Are Workplaces in Halton and Beyond Doing Enough for Diversity and Inclusion?
Published September 27, 2017 at 7:45 pm
If you work in Halton, or you live in Halton but work outside of it, you may have noticed that many employers are trying to build more diverse and inclusive workplaces – or, at least, you’ve h
If you work in Halton, or you live in Halton but work outside of it, you may have noticed that many employers are trying to build more diverse and inclusive workplaces – or, at least, you’ve heard the terms “diversity and inclusion” thrown around at work. Diversity and inclusion talk about appreciation and respect for different backgrounds, cultures, perspectives, and beyond. But are workplaces in Halton and beyond doing enough on the diversity and inclusion front?
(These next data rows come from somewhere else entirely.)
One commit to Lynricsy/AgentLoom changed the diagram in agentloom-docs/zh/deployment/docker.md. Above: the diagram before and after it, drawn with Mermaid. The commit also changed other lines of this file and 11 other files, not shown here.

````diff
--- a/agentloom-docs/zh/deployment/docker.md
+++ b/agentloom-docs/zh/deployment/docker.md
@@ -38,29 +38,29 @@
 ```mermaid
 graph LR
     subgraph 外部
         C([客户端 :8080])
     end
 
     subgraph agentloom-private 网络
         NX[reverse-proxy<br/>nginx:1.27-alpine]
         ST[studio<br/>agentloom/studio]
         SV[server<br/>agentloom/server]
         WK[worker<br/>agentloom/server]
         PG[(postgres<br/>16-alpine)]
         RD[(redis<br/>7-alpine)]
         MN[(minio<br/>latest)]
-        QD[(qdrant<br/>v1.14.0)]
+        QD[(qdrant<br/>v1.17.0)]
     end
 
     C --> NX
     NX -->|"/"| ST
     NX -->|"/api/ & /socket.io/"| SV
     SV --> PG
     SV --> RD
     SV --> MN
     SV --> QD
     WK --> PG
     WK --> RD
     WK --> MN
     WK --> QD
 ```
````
Having a diverse workforce and an inclusive workplace might sound simple, yet only one in ten Canadian employers strongly agree that they take advantage of those benefits, according to a new report rom the Royal Bank of Canada (RBC) and the Institute for Canadian Citizenship.
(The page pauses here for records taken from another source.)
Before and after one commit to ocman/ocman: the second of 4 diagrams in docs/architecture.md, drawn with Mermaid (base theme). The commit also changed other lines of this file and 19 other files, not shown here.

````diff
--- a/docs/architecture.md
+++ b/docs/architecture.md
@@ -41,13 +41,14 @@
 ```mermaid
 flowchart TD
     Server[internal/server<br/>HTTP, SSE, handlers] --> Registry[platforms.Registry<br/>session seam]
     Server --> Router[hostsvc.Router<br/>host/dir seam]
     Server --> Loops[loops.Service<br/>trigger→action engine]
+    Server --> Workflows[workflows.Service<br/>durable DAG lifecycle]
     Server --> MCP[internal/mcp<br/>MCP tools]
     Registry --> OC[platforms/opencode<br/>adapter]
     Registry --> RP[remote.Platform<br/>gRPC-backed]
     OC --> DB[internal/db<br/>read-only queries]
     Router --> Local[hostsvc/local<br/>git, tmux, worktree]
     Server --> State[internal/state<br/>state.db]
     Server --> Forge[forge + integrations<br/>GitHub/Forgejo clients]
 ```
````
“The purpose was not to paint a rosy picture or pat ourselves on the back for diversity well done,” said John Stackhouse, senior vice president at RBC. “We found the majority of organizations surveyed see themselves as being diverse; however, while they are successful at building diverse workplaces, the next step of inclusion often remains elusive.”
Sixty-four organizations that employ 1.2 million Canadians came together in this brand new study – entitled “Diversity and Inclusion: We’re not doing enough” – which showed that progress on diversity and inclusion in the Canadian workplace has been mixed. Not everything has been sunshine and rainbows, but it’s not all bad news.
Here’s what the survey found:
- Employers are paying attention: 81 per cent provide internal networks such as affinity groups to foster a diverse workforce, while 75 per cent have initiatives in place to develop high-potential talent
- Every respondent either strongly agreed (87 per cent) or agreed (13 per cent) that inclusive teams make better decisions than teams that are not inclusive
- A majority either strongly disagreed (34 per cent) or disagreed (34 per cent) that diversity and inclusion can have drawbacks
- Eighty-two per cent of respondents strongly agree that inclusion is required to translate diversity into performance results such as innovation.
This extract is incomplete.